Look for the string "Development" in the material below. Copy every line where you find it.

RECORDS FOR THE TASK:
┄┄┄┄┄┄┄┄┄┄
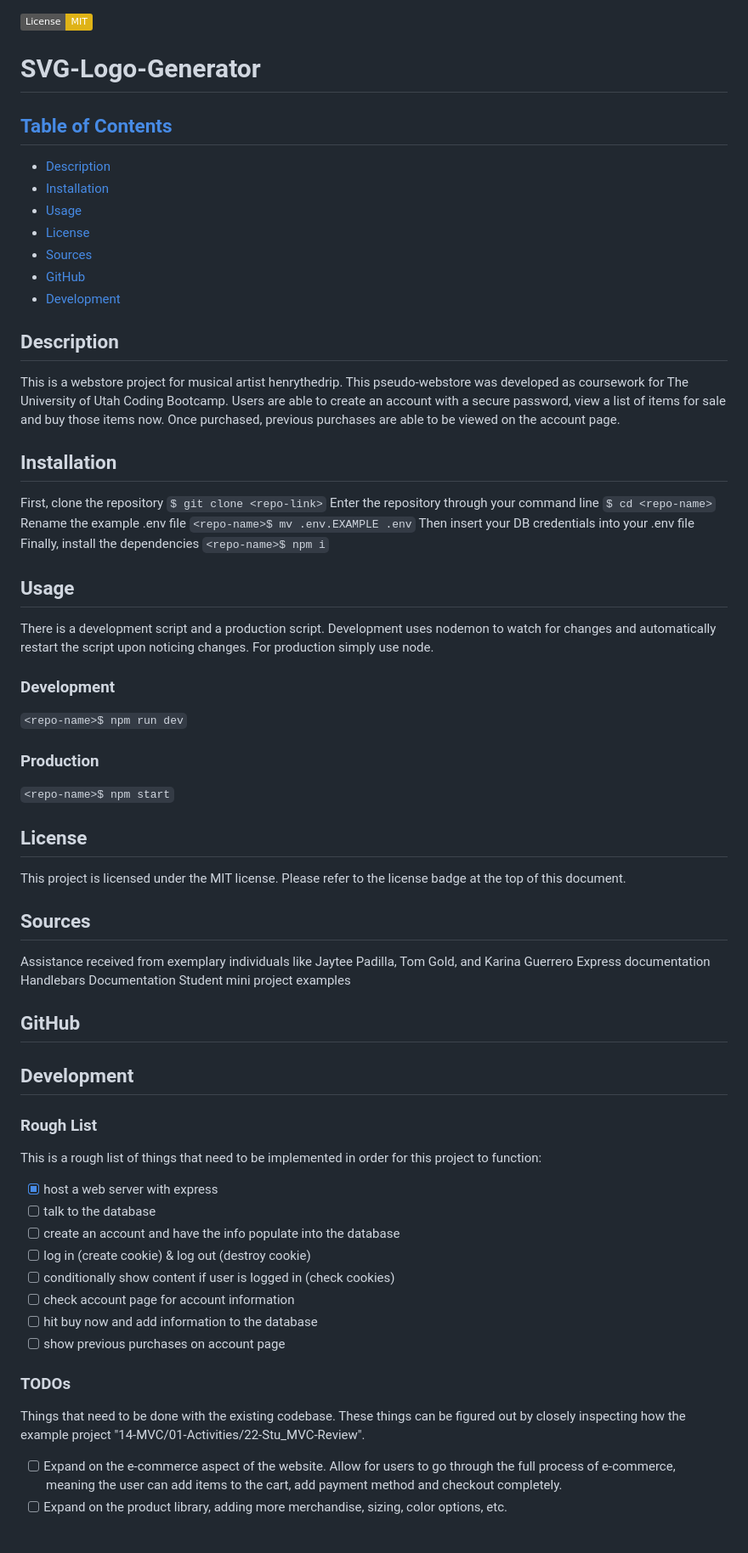
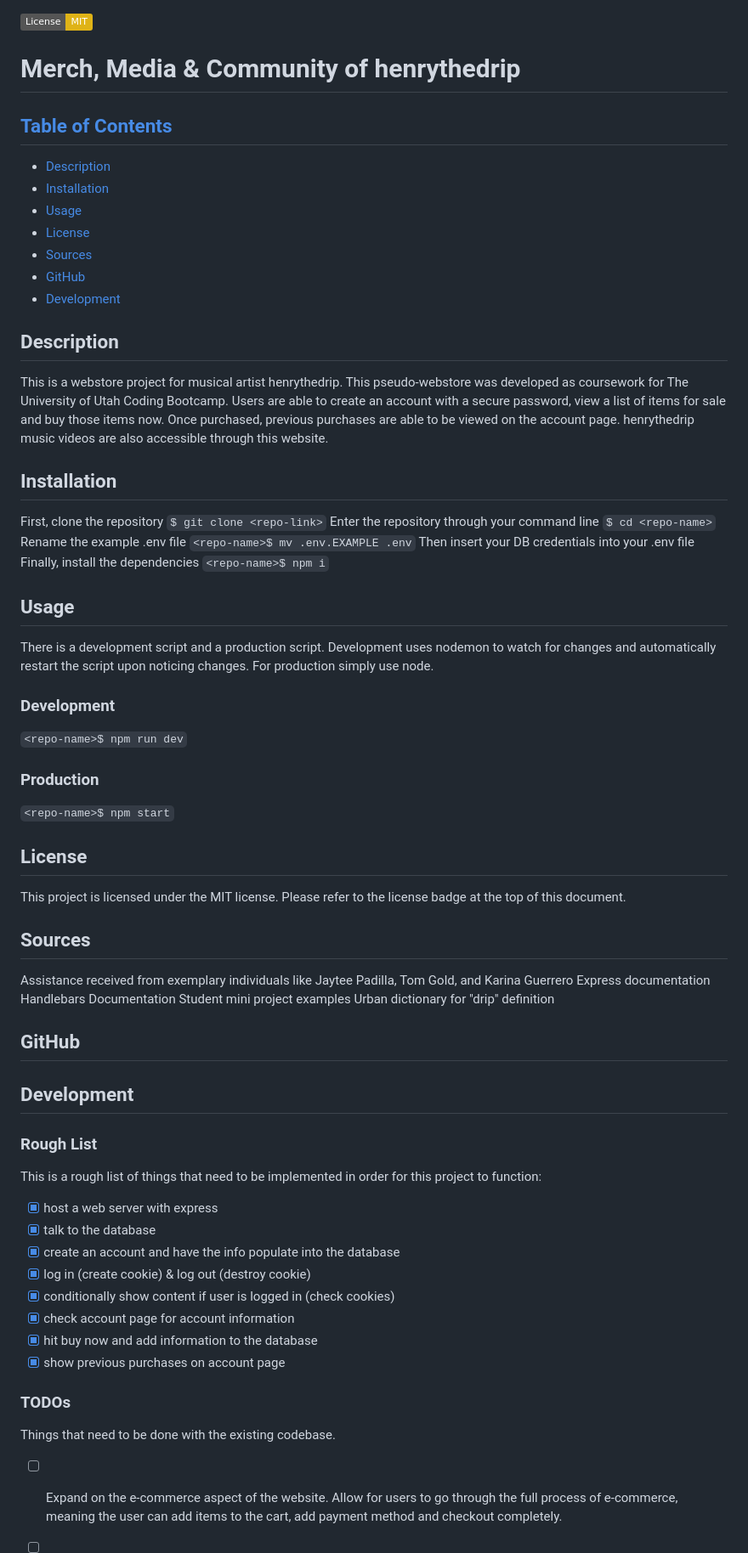
Before and after one commit to henrythedrip/mod-16-challenge, a Markdown page: README.md, the part around one of its changes. Shown at 85% size. GitHub-like rendering; badges without logos; blank space fills up the shorter version.

Commit message:
created a more robust readme that depicts program functionality and future additions to address

```diff
--- a/README.md
+++ b/README.md
@@ -1,5 +1,7 @@
 [![License: MIT](https://img.shields.io/badge/License-MIT-yellow.svg)](https://opensource.org/licenses/MIT)
-# SVG-Logo-Generator
+
+# Merch, Media & Community of henrythedrip
+
 ## [Table of Contents](#table-of-contents)
   - [Description](#description)
   - [Installation](#installation)
@@ -8,11 +10,14 @@
   - [Sources](#sources)
   - [GitHub](#github)
   - [Development](#development)
+
 ## Description
-This is a webstore project for musical artist henrythedrip. This pseudo-webstore was developed as coursework for The University of Utah Coding Bootcamp. Users are able to create an account with a secure password, view a list of items for sale and buy those items now. Once purchased, previous purchases are able to be viewed on the account page.
+This is a webstore project for musical artist henrythedrip. This pseudo-webstore was developed as coursework for The University of Utah Coding Bootcamp. Users are able to create an account with a secure password, view a list of items for sale and buy those items now. Once purchased, previous purchases are able to be viewed on the account page. henrythedrip music videos are also accessible through this website.
+
 ## Installation
 <!-- Thanks to NPM, installation is pretty simple. Simply clone the repository and then run `npm i` without any arguments, and that will install everything in our dependencies. This will automatically create the node modules. This will use version pinning to make sure whoever uses the code gets the same versions of our libraries that we are using.
 Please change the .env file to contain your credentials for the database, and rename the file to `.env` -->
+
 First, clone the repository
 `$ git clone <repo-link>`
 Enter the repository through your command line
@@ -22,34 +27,45 @@ Rename the example .env file
 Then insert your DB credentials into your .env file
 Finally, install the dependencies
 `<repo-name>$ npm i`
+
 ## Usage
 There is a development script and a production script. Development uses nodemon to watch for changes and automatically restart the script upon noticing changes. For production simply use node.
+
 ### Development
 `<repo-name>$ npm run dev`
+
 ### Production
 `<repo-name>$ npm start`
+
 ## License
 This project is licensed under the MIT license.
 Please refer to the license badge at the top of this document.
+
 ## Sources
 Assistance received from exemplary individuals like Jaytee Padilla, Tom Gold, and Karina Guerrero
 Express documentation
 Handlebars Documentation
 Student mini project examples
+Urban dictionary for "drip" definition
+
 ## GitHub
+
 ## Development
+
 ### Rough List
 This is a rough list of things that need to be implemented in order for this project to function:
 - [x] host a web server with express
-- [ ] talk to the database
-- [ ] create an account and have the info populate into the database
-- [ ] log in (create cookie) & log out (destroy cookie)
-- [ ] conditionally show content if user is logged in (check cookies)
-- [ ] check account page for account information
-- [ ] hit buy now and add information to the database
-- [ ] show previous purchases on account page
+- [x] talk to the database
+- [x] create an account and have the info populate into the database
+- [x] log in (create cookie) & log out (destroy cookie)
+- [x] conditionally show content if user is logged in (check cookies)
+- [x] check account page for account information
+- [x] hit buy now and add information to the database
+- [x] show previous purchases on account page
+
 ### TODOs
-Things that need to be done with the existing codebase. These things can be figured out by closely inspecting how the example project "14-MVC/01-Activities/22-Stu_MVC-Review".
+Things that need to be done with the existing codebase.
+
 - [ ] Expand on the e-commerce aspect of the website. Allow for users to go through the full process of e-commerce, meaning the user can add items to the cart, add payment method and checkout completely.
 - [ ] Expand on the product library, adding more merchandise, sizing, color options, etc.
 - [ ] Add another tab that populates concert venues and schedule so users can see when he will be performing in their city
```
Also changed, not shown: other parts of README.md (+3 -0 lines).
┄┄┄┄┄┄┄┄┄┄
OUTPUT OF THE TASK:
   - [Development](#development)
 There is a development script and a production script. Development uses nodemon to watch for changes and automatically restart the script upon noticing changes. For production simply use node.
 ### Development
 ## Development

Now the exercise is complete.